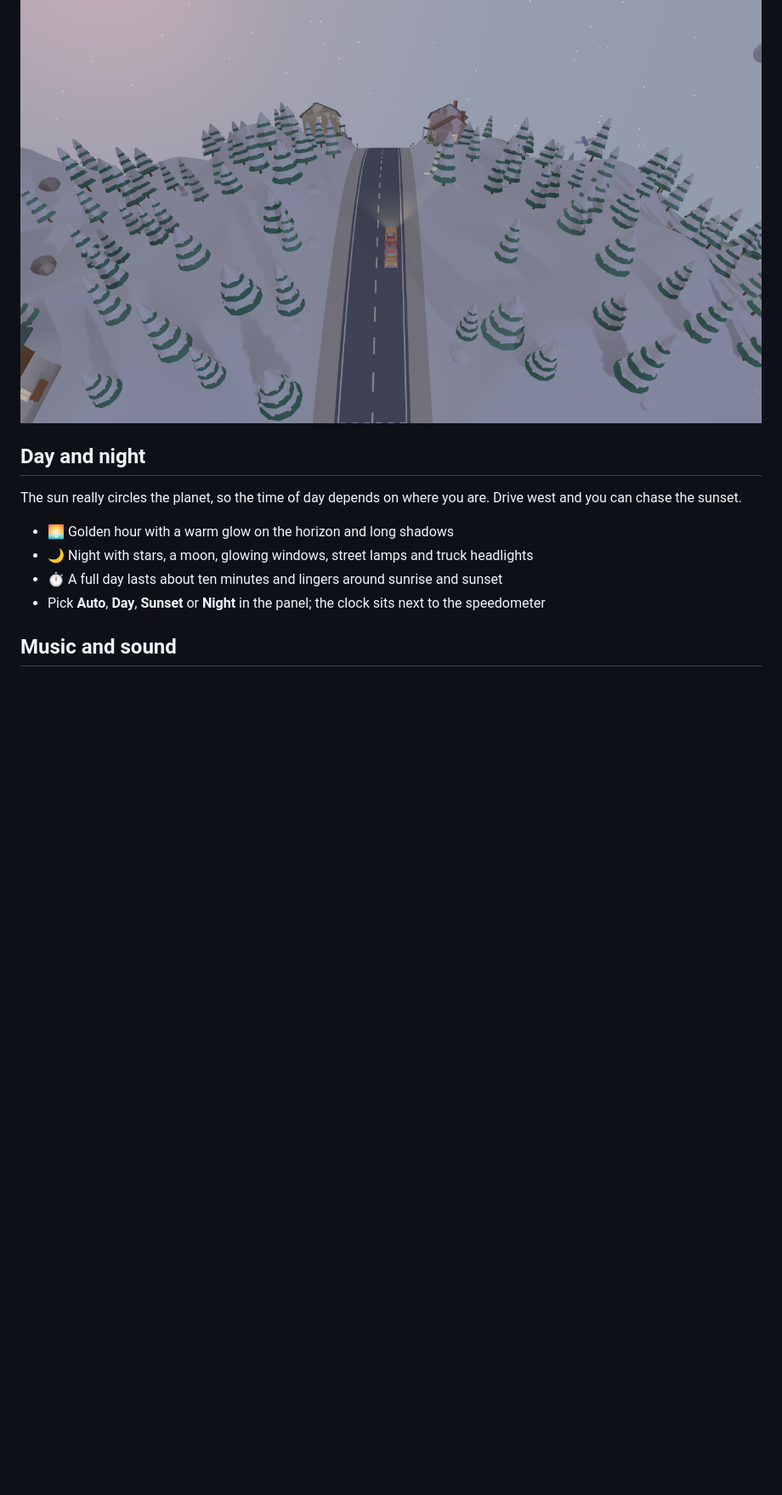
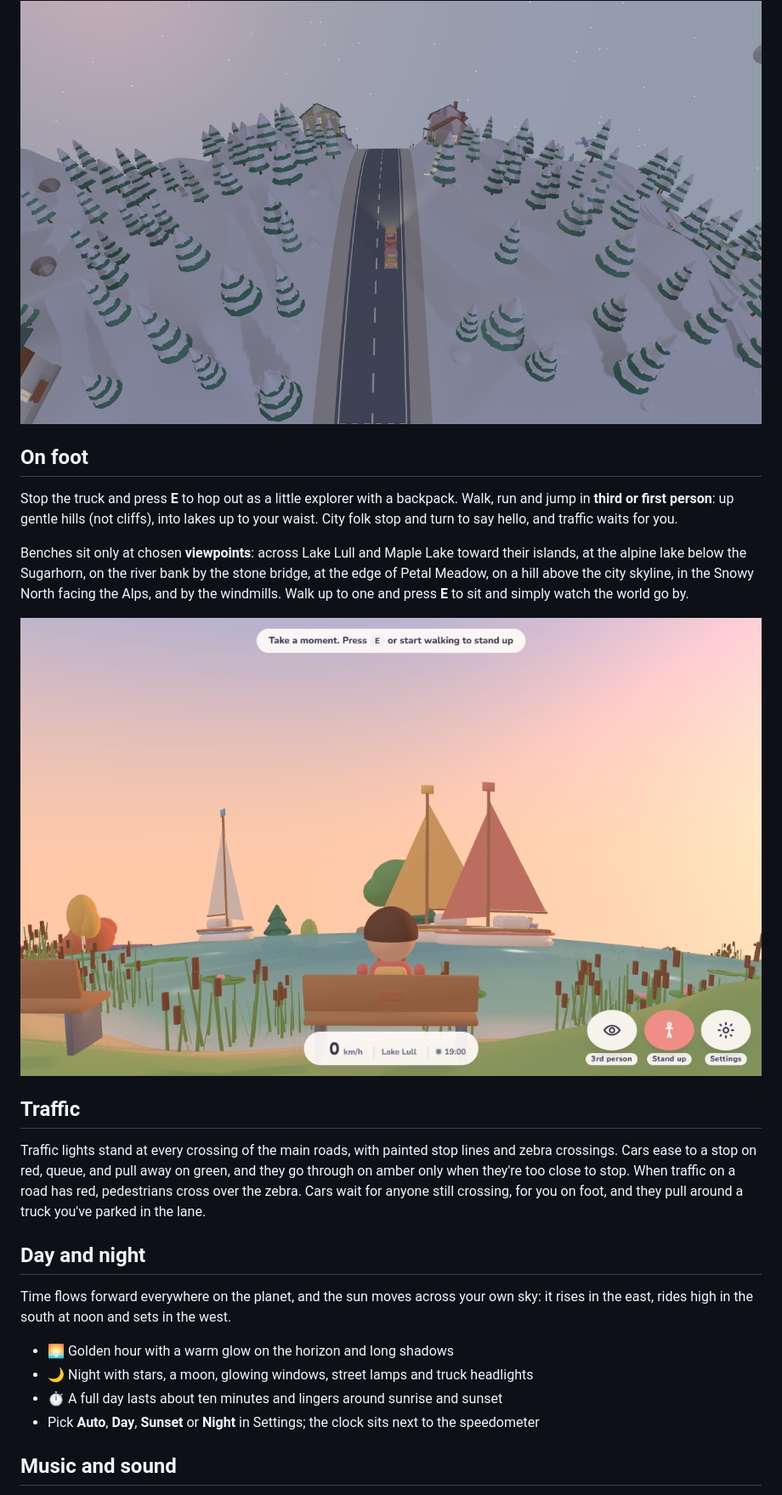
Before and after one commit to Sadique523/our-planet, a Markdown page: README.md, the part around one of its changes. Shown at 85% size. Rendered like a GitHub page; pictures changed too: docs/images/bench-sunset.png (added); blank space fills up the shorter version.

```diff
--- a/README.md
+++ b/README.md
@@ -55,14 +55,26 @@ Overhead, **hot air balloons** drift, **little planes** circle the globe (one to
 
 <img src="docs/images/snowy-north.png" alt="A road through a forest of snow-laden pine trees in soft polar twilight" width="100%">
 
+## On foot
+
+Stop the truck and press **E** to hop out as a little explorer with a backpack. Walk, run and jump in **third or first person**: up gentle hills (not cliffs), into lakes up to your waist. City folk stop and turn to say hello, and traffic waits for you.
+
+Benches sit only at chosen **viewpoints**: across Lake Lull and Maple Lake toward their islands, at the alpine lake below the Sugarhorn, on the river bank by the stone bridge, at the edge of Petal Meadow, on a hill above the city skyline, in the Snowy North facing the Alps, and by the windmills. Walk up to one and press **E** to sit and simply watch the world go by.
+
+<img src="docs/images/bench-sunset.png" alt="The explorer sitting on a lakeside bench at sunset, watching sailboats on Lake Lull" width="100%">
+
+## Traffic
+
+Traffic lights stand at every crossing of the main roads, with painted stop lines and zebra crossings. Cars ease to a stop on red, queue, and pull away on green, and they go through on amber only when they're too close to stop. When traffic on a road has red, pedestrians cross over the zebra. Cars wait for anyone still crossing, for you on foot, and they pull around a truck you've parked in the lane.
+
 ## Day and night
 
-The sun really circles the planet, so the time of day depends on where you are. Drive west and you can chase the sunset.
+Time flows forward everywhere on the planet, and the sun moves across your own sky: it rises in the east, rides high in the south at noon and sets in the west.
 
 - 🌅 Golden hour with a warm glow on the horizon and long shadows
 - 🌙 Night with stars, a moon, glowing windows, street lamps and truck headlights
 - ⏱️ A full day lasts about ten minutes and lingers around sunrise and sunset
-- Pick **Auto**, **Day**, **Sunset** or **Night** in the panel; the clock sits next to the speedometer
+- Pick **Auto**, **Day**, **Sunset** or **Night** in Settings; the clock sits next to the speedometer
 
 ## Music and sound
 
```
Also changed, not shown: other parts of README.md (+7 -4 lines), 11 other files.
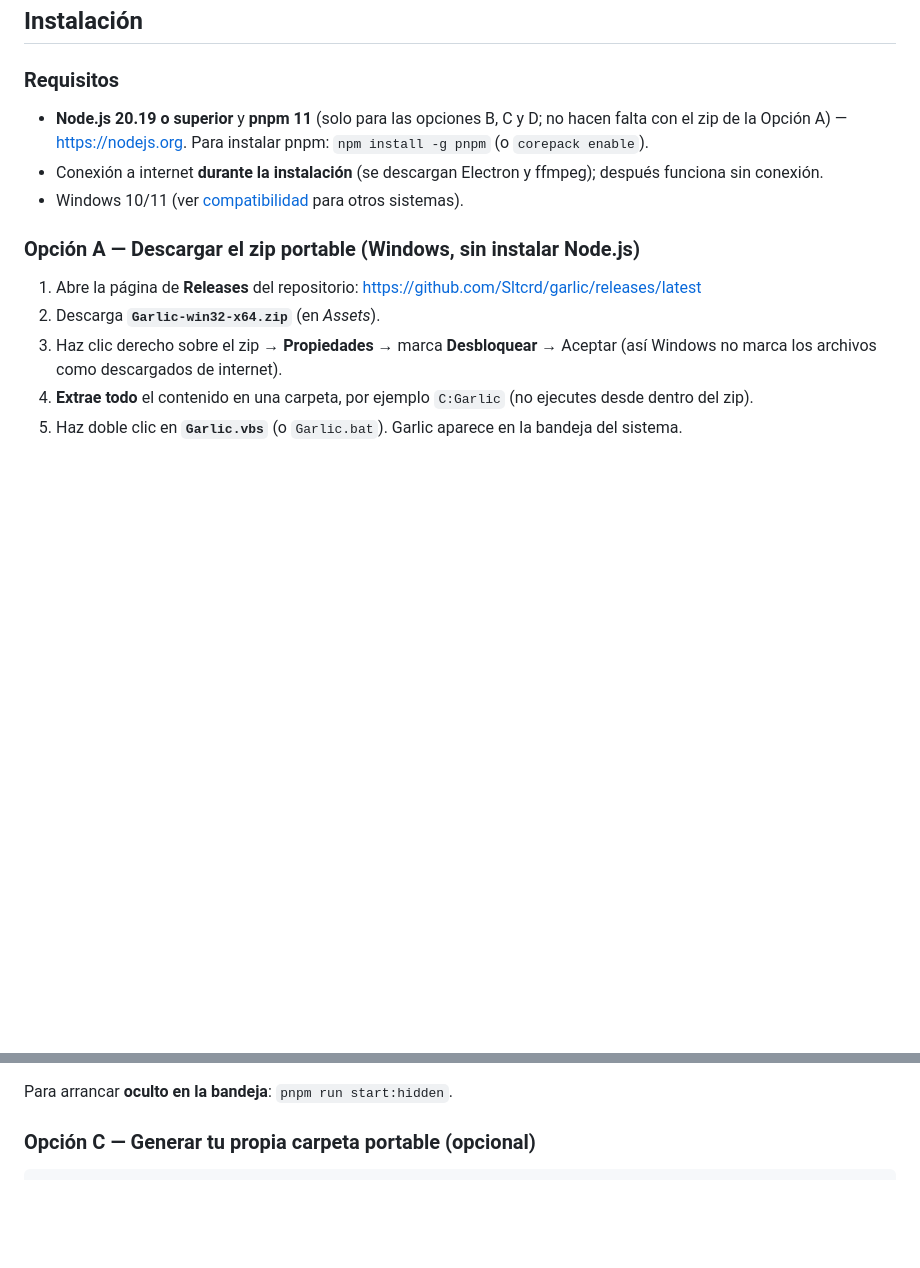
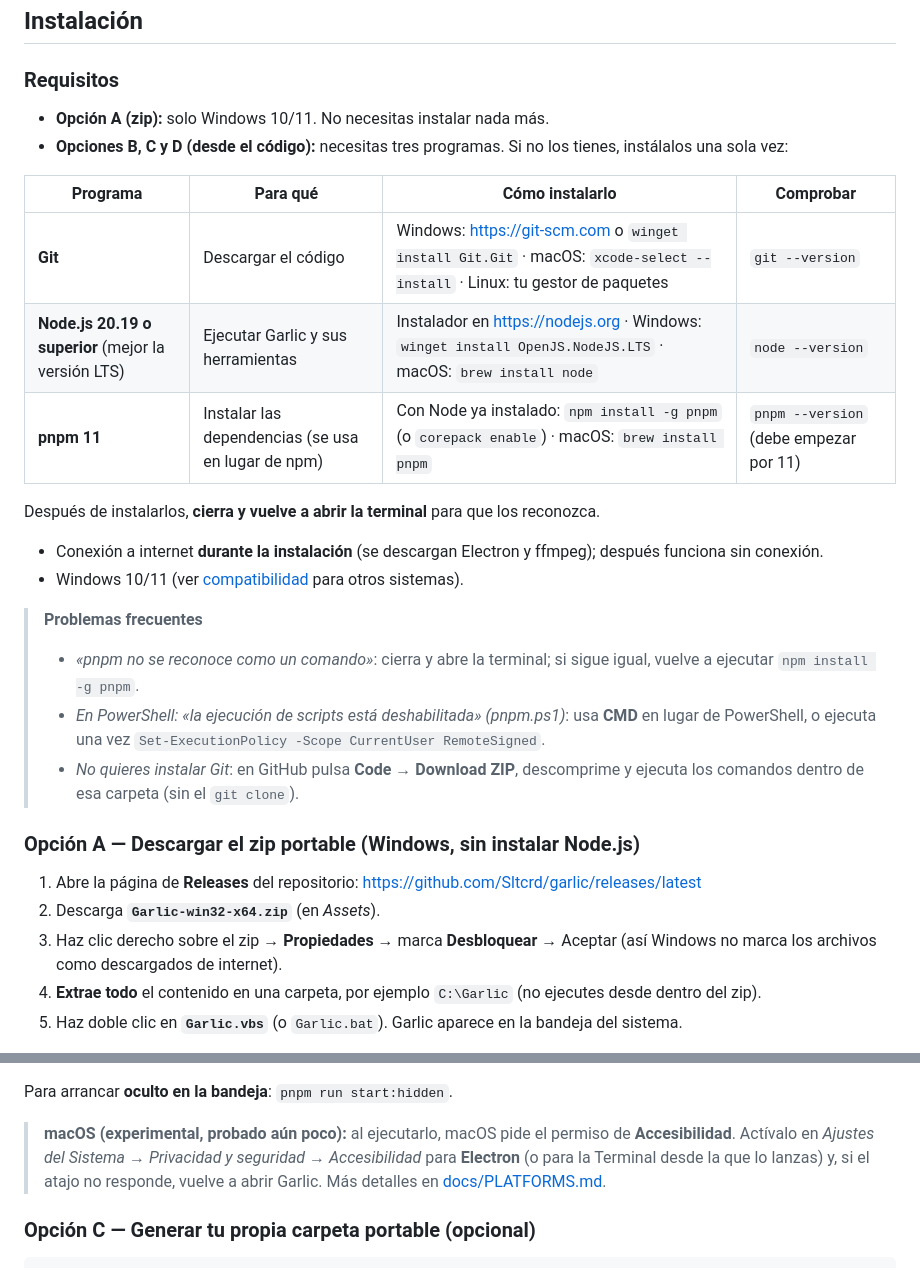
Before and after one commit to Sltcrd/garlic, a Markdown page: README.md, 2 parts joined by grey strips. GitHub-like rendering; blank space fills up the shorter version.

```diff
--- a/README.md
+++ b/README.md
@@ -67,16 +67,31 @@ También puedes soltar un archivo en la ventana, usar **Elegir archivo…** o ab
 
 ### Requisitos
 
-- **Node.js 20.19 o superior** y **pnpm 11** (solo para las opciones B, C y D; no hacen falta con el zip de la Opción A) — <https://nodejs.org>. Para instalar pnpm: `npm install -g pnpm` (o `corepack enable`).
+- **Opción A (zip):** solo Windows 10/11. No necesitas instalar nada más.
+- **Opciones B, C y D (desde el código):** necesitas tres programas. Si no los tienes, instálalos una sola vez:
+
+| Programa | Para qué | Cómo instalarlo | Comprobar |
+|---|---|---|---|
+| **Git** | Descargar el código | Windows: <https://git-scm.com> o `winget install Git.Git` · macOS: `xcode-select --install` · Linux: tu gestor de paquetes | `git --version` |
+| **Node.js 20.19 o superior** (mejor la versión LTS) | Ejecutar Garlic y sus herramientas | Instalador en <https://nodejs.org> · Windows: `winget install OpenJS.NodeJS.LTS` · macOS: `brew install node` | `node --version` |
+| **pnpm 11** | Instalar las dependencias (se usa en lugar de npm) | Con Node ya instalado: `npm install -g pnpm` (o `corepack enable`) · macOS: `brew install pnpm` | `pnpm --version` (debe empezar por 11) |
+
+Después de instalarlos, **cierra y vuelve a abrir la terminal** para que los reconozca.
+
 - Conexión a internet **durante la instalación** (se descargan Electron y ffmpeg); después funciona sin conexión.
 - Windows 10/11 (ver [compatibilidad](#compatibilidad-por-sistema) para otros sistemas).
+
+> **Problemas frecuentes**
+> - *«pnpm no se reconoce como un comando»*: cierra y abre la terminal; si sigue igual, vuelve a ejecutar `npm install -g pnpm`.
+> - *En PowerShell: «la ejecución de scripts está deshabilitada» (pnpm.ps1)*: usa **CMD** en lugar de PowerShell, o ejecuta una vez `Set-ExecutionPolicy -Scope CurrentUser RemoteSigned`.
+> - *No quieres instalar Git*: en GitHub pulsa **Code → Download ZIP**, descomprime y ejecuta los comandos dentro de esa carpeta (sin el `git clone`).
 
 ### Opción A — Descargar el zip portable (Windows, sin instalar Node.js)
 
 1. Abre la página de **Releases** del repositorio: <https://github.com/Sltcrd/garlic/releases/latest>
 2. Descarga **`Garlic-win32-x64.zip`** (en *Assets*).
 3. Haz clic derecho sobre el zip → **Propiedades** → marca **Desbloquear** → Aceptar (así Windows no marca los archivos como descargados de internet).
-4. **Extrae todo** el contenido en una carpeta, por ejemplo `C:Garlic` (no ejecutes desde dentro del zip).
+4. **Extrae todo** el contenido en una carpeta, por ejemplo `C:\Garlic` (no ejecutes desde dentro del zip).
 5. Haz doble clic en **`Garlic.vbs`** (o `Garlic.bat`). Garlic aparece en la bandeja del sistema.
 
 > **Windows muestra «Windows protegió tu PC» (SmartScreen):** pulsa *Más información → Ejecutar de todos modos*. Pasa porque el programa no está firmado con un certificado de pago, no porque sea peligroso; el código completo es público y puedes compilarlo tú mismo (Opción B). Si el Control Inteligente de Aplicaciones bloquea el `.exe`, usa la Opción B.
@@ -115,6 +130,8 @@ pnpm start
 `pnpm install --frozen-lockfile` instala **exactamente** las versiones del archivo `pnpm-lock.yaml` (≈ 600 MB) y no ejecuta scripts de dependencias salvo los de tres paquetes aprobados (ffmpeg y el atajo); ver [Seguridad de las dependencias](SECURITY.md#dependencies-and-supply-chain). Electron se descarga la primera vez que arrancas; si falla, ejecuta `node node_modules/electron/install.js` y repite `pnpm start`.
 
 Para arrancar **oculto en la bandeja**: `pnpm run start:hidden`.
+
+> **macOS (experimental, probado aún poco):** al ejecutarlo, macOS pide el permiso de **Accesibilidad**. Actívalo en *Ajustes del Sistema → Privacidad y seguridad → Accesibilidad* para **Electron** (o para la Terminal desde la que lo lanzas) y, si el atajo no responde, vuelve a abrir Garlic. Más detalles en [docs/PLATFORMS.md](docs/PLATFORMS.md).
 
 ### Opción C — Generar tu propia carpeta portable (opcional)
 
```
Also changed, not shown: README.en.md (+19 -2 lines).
---------------
All lines in the entries above that include "install" should be found and copied.

-- **Node.js 20.19 o superior** y **pnpm 11** (solo para las opciones B, C y D; no hacen falta con el zip de la Opción A) — <https://nodejs.org>. Para instalar pnpm: `npm install -g pnpm` (o `corepack enable`).
+| **Git** | Descargar el código | Windows: <https://git-scm.com> o `winget install Git.Git` · macOS: `xcode-select --install` · Linux: tu gestor de paquetes | `git --version` |
+| **Node.js 20.19 o superior** (mejor la versión LTS) | Ejecutar Garlic y sus herramientas | Instalador en <https://nodejs.org> · Windows: `winget install OpenJS.NodeJS.LTS` · macOS: `brew install node` | `node --version` |
+| **pnpm 11** | Instalar las dependencias (se usa en lugar de npm) | Con Node ya instalado: `npm install -g pnpm` (o `corepack enable`) · macOS: `brew install pnpm` | `pnpm --version` (debe empezar por 11) |
+> - *«pnpm no se reconoce como un comando»*: cierra y abre la terminal; si sigue igual, vuelve a ejecutar `npm install -g pnpm`.
 `pnpm install --frozen-lockfile` instala **exactamente** las versiones del archivo `pnpm-lock.yaml` (≈ 600 MB) y no ejecuta scripts de dependencias salvo los de tres paquetes aprobados (ffmpeg y el atajo); ver [Seguridad de las dependencias](SECURITY.md#dependencies-and-supply-chain). Electron se descarga la primera vez que arrancas; si falla, ejecuta `node node_modules/electron/install.js` y repite `pnpm start`.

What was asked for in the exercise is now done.